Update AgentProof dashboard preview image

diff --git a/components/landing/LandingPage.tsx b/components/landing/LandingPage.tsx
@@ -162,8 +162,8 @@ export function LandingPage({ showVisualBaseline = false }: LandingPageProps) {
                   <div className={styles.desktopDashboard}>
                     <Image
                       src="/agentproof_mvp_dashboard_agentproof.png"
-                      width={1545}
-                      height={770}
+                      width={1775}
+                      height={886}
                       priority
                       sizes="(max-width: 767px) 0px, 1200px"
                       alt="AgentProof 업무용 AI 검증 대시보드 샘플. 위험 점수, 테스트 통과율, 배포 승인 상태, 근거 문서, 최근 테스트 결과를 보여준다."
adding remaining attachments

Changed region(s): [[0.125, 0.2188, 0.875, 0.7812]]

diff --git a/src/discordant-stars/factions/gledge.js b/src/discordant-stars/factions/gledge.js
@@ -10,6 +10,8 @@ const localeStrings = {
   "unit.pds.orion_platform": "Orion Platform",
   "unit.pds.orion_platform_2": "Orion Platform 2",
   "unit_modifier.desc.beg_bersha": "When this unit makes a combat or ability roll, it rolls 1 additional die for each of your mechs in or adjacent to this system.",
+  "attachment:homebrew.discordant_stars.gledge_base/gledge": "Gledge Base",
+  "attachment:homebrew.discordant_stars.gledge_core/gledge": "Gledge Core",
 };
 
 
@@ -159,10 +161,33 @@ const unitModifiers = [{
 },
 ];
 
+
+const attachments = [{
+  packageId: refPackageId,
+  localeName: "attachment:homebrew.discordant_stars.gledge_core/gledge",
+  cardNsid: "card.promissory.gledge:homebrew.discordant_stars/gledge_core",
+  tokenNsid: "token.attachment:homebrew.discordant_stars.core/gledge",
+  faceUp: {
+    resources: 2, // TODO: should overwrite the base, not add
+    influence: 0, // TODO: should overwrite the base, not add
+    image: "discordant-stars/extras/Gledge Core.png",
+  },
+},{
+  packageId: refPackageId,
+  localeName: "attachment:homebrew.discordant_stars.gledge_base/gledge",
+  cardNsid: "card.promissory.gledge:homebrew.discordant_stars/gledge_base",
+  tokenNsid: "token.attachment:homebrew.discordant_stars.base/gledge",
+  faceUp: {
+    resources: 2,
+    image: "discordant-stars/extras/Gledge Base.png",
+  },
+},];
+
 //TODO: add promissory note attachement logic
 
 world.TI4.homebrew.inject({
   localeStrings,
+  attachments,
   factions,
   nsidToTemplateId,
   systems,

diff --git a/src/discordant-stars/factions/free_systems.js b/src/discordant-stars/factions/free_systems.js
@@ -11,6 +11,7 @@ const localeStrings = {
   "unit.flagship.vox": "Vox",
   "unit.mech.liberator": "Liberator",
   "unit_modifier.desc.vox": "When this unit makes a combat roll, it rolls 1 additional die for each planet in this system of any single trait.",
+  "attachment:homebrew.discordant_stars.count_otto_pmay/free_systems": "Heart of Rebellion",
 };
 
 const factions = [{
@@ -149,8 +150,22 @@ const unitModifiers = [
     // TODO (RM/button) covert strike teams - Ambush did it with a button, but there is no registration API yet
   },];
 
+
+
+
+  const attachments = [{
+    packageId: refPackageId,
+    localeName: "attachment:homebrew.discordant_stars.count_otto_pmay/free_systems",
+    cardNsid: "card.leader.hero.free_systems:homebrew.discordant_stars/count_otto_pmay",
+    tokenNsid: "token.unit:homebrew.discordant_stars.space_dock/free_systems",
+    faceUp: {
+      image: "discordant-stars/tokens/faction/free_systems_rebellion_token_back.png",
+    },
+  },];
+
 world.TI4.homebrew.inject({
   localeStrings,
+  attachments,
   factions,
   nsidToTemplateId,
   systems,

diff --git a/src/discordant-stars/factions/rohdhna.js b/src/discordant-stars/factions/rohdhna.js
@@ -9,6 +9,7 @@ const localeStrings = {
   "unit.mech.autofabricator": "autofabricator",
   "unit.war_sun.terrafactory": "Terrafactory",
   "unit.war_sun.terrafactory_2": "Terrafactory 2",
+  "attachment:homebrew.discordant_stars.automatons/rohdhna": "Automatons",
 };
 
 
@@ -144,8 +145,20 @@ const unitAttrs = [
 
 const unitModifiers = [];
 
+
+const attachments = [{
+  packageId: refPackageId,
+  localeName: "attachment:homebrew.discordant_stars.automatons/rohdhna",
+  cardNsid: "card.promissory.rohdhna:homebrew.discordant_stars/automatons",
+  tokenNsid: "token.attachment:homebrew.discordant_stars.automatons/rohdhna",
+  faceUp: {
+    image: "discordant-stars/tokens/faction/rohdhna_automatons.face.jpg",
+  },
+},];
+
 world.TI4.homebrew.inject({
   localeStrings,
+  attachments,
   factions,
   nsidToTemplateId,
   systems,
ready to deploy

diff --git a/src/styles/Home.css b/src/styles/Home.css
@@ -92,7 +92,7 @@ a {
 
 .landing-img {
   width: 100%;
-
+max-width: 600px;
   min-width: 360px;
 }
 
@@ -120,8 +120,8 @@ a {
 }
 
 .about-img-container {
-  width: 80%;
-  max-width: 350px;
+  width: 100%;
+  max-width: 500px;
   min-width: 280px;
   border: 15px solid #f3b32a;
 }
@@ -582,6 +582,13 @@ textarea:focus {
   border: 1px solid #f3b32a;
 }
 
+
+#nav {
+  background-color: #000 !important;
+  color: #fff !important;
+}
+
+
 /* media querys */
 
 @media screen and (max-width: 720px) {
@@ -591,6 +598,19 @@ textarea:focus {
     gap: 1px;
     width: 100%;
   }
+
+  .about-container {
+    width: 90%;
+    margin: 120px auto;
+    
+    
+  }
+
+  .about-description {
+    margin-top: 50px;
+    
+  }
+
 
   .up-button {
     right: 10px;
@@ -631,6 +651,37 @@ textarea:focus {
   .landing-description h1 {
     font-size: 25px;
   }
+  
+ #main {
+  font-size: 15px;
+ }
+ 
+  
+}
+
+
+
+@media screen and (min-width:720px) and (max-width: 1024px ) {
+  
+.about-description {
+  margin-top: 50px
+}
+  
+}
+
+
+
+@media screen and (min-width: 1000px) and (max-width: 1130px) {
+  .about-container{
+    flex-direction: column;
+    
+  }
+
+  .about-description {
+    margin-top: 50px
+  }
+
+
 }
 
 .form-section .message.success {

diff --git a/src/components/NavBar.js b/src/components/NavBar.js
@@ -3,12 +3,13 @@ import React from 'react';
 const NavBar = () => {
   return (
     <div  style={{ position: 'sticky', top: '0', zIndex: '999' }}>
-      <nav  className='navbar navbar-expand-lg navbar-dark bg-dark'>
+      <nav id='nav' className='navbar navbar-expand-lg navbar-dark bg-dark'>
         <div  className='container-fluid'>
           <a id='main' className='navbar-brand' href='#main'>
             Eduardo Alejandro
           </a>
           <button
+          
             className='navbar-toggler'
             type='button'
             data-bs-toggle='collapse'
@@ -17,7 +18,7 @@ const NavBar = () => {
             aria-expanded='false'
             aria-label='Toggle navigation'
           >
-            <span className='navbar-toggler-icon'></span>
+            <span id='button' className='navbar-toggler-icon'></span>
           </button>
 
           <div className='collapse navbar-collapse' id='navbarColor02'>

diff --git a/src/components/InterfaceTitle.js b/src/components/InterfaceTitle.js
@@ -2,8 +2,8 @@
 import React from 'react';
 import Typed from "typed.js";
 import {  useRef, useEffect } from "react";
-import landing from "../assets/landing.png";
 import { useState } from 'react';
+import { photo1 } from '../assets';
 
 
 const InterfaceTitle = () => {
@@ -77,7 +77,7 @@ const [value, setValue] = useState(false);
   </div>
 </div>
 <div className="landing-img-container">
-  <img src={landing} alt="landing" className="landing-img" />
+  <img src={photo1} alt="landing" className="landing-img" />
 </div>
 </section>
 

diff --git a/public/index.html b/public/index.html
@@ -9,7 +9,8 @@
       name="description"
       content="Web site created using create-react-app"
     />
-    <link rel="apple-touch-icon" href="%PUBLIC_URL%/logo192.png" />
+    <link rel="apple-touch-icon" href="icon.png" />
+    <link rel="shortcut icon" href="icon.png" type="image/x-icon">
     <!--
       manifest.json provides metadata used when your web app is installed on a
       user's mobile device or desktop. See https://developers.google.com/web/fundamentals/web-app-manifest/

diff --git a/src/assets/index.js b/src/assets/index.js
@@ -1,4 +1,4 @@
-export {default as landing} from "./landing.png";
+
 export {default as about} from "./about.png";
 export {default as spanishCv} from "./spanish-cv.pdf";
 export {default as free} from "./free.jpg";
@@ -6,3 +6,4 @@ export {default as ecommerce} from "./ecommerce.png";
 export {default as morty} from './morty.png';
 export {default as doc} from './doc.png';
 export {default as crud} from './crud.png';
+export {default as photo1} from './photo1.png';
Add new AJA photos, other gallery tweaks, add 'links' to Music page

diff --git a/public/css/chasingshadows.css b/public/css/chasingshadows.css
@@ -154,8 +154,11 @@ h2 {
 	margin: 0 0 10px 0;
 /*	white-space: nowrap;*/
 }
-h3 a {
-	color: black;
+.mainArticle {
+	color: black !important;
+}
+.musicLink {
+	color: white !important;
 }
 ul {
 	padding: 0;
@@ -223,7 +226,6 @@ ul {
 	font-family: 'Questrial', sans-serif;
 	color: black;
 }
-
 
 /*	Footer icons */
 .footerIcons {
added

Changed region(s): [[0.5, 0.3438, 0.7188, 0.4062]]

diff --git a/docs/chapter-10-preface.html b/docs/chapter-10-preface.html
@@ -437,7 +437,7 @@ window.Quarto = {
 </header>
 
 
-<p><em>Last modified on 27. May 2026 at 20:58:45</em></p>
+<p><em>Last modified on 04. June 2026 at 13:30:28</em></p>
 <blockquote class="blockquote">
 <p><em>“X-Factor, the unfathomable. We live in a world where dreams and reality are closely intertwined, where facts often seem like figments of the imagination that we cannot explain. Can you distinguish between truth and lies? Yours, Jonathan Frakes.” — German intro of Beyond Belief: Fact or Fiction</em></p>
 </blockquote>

» Exercise
Could you write out, exactly as they stand, only the lines above that begin at the line with "data-bs-toggle='collapse'" and stop after the line with "import Typed from"?

» Answer for this exercise
             data-bs-toggle='collapse'
@@ -17,7 +18,7 @@ const NavBar = () => {
             aria-expanded='false'
             aria-label='Toggle navigation'
           >
-            <span className='navbar-toggler-icon'></span>
+            <span id='button' className='navbar-toggler-icon'></span>
           </button>
 
           <div className='collapse navbar-collapse' id='navbarColor02'>

diff --git a/src/components/InterfaceTitle.js b/src/components/InterfaceTitle.js
@@ -2,8 +2,8 @@
 import React from 'react';
 import Typed from "typed.js";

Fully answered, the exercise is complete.